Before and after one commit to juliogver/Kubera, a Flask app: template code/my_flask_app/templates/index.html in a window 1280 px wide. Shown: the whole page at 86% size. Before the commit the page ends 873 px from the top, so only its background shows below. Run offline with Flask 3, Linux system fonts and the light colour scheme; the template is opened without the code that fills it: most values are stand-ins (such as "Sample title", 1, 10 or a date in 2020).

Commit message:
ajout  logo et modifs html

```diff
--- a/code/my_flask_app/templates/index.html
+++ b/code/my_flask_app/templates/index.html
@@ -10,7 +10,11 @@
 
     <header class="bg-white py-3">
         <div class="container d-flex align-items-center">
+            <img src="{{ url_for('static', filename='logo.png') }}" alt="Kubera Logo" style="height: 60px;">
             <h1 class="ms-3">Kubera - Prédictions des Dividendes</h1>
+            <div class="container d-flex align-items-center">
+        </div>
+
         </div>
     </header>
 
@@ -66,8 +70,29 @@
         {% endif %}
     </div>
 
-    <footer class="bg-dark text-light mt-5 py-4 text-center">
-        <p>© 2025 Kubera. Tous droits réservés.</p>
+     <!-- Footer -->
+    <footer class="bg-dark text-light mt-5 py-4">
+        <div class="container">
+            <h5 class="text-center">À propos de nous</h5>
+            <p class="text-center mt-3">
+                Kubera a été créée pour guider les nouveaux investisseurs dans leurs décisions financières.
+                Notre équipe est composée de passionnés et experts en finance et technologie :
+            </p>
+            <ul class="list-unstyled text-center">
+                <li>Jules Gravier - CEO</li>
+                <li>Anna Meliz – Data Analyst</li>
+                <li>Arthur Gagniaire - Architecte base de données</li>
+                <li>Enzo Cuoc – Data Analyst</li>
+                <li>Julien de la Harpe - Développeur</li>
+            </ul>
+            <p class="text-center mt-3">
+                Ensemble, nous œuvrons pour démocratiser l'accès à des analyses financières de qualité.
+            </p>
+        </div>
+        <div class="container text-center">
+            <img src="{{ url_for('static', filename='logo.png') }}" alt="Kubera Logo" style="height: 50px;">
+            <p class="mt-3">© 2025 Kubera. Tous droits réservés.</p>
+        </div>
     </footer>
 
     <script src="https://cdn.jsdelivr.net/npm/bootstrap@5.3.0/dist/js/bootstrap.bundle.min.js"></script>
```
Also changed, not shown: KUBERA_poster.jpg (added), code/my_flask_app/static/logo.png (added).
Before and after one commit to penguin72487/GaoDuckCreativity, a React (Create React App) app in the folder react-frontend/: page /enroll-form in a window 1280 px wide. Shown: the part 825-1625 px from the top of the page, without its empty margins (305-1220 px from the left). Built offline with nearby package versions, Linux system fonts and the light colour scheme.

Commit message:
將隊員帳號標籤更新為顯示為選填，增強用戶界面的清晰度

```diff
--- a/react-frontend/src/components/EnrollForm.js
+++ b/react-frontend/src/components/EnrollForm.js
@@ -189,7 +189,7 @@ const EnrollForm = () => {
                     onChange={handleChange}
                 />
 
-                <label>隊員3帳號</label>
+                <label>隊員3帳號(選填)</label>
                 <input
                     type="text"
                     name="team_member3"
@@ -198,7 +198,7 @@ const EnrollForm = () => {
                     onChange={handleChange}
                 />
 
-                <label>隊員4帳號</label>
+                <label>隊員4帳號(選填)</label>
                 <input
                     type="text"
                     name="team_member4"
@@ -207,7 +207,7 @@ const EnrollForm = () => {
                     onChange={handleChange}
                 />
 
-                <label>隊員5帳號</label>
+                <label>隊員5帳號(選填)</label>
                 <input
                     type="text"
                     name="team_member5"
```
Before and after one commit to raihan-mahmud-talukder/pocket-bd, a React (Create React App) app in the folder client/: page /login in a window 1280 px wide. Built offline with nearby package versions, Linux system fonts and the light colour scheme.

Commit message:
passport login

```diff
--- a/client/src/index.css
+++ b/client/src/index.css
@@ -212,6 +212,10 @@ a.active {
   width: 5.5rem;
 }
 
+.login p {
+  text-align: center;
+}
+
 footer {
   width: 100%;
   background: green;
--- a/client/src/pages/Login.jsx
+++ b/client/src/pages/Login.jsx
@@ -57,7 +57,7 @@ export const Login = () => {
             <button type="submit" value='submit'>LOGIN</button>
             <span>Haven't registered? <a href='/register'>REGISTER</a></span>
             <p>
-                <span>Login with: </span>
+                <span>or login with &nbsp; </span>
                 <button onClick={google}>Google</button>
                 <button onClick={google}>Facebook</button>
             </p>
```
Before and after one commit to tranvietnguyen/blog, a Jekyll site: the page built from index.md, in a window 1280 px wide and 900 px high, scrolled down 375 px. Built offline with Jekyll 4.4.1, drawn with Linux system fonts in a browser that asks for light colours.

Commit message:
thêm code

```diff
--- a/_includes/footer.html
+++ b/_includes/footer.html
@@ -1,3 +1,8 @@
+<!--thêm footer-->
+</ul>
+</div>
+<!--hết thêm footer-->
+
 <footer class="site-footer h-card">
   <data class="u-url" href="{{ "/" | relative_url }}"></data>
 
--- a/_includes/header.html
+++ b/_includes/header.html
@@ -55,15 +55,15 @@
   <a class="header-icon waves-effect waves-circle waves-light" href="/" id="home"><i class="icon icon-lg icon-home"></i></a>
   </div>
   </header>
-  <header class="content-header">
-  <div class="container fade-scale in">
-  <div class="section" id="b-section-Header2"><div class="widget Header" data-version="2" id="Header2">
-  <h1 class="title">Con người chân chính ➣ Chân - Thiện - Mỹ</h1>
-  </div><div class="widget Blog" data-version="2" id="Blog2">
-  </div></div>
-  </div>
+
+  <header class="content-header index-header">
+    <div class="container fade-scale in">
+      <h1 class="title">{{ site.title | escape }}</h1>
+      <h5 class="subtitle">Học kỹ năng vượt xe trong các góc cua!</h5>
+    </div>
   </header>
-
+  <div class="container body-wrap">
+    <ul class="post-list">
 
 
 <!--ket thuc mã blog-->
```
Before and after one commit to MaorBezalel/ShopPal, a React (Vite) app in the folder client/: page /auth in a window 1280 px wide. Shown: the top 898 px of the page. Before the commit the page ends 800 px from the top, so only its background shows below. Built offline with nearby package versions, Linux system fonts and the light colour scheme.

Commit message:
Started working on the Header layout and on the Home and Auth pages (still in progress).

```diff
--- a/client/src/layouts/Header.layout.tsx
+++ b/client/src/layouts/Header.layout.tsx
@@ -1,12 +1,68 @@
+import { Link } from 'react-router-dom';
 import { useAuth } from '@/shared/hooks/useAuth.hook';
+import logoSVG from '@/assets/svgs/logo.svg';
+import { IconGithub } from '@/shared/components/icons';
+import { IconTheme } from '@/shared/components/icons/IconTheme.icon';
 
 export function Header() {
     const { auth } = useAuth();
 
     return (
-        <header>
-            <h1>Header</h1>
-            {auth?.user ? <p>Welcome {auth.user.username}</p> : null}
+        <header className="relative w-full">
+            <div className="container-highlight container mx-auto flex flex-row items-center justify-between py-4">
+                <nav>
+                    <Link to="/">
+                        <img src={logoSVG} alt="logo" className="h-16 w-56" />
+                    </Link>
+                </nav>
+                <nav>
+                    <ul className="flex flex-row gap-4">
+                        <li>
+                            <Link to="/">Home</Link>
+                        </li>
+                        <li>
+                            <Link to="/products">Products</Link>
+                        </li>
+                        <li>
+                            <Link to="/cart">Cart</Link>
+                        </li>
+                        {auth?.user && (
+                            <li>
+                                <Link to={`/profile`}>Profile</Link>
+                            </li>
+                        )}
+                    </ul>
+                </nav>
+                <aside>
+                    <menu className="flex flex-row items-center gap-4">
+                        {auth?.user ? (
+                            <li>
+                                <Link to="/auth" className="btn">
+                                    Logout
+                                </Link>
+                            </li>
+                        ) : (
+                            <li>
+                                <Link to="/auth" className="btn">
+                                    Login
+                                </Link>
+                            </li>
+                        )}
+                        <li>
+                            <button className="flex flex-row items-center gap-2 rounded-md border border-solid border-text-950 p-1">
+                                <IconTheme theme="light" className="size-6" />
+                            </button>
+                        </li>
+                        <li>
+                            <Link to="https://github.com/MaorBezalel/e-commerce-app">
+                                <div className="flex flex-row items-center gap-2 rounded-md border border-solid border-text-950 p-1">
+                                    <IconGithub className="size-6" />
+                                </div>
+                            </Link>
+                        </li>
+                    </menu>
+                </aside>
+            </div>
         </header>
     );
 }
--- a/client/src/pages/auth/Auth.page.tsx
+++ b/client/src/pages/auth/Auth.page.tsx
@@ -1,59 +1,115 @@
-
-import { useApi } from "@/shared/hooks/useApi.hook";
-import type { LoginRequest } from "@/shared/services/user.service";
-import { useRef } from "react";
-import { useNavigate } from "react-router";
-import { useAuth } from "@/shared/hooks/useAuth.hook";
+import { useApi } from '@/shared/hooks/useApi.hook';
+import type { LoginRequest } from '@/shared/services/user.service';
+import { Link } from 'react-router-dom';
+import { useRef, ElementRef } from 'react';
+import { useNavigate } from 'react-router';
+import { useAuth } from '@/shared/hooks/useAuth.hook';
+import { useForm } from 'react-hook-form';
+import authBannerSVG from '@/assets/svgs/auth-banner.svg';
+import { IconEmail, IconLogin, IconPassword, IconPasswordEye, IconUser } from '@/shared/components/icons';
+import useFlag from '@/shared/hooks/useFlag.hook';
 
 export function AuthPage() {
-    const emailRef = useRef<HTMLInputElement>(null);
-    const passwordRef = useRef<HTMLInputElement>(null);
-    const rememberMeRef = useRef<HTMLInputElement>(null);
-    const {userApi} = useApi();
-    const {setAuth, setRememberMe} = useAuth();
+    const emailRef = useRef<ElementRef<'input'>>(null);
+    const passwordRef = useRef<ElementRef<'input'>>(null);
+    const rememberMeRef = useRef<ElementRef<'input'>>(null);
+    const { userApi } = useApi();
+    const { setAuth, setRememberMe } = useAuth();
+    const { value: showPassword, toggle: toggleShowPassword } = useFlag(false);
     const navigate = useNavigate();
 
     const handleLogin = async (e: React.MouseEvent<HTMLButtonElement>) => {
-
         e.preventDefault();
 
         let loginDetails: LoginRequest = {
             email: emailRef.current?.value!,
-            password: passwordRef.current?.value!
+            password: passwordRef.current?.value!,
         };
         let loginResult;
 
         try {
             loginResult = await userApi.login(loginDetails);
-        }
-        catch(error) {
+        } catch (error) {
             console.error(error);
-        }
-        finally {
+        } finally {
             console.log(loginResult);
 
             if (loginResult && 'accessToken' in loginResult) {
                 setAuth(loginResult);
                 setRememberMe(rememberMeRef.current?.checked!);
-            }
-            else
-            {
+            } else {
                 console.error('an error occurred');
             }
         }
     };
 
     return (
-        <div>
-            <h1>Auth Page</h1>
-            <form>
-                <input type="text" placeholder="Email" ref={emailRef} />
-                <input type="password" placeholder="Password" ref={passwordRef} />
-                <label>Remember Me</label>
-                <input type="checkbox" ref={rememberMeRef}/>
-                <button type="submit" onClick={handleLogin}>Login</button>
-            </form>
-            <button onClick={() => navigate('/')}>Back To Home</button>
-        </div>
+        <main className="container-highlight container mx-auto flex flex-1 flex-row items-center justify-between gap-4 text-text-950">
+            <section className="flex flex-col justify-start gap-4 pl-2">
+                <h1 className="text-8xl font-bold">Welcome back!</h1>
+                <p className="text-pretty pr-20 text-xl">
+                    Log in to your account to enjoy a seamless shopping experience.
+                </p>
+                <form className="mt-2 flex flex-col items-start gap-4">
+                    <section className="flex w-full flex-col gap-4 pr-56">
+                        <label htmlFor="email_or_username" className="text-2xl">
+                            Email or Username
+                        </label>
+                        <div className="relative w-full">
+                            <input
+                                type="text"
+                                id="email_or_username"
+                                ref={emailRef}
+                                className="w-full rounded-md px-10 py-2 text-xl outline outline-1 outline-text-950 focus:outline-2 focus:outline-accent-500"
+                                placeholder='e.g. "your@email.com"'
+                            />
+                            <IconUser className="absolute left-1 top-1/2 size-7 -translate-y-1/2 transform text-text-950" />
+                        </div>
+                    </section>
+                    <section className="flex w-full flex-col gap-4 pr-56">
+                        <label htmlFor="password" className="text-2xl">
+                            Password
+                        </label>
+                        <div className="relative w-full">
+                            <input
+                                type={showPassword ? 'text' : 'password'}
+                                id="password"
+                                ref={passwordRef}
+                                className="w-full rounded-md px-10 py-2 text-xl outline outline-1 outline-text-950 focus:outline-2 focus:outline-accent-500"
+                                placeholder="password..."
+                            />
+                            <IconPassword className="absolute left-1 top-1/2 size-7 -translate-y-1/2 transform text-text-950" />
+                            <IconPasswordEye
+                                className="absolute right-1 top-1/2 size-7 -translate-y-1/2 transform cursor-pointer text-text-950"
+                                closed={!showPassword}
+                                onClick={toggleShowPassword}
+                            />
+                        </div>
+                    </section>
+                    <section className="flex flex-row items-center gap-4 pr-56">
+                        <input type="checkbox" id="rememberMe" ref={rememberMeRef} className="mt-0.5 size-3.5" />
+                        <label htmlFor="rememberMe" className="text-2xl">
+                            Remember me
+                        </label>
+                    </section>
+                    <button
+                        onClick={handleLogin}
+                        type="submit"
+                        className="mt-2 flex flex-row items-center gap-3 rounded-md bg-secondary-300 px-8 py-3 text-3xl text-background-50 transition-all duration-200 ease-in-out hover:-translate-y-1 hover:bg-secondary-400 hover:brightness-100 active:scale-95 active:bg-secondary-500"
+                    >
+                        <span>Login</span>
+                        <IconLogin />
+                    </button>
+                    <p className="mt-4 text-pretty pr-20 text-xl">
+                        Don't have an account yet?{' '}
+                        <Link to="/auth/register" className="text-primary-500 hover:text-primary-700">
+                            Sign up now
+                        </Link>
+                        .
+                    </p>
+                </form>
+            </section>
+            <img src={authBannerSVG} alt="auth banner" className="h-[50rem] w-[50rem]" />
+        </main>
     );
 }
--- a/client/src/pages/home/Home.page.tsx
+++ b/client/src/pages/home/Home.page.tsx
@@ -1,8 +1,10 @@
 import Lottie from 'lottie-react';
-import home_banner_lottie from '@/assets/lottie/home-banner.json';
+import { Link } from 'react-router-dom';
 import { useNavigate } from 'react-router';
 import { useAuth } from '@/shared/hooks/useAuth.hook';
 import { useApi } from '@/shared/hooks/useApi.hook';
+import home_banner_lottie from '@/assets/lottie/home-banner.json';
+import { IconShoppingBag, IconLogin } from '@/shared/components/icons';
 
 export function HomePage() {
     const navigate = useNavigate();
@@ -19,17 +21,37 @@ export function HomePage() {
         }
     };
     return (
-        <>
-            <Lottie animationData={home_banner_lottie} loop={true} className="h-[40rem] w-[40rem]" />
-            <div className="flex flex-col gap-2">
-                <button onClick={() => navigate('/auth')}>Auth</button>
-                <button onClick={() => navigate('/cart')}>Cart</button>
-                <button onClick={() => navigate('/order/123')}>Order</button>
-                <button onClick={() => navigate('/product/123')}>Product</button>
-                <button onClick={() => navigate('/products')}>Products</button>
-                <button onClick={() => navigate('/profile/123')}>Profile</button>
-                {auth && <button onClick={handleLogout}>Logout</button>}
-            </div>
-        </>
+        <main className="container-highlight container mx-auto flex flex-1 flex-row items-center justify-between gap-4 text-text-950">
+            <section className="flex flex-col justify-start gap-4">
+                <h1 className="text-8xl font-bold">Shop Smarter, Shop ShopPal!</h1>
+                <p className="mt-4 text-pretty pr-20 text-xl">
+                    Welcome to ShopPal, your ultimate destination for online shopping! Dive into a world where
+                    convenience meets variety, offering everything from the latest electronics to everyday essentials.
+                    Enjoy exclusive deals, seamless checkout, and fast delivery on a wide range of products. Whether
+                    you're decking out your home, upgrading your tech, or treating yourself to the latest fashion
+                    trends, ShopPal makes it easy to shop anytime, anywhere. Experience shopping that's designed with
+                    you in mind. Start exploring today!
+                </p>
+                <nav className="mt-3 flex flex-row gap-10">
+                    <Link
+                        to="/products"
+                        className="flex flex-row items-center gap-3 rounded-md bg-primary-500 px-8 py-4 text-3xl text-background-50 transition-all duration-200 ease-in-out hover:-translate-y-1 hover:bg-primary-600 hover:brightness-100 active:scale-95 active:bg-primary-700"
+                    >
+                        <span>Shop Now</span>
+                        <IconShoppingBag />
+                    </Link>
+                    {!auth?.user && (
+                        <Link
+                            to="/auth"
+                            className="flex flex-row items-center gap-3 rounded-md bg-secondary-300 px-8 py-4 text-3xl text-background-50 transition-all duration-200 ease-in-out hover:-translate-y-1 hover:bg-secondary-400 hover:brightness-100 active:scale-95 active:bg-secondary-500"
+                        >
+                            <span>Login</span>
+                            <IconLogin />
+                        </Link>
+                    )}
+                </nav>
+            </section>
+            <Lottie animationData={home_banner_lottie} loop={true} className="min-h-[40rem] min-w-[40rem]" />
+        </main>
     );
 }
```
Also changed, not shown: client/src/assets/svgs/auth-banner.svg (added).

● ● ● ● ●

Go through the entries above and report how many lines hold the word "container". Nothing but the number is needed.

10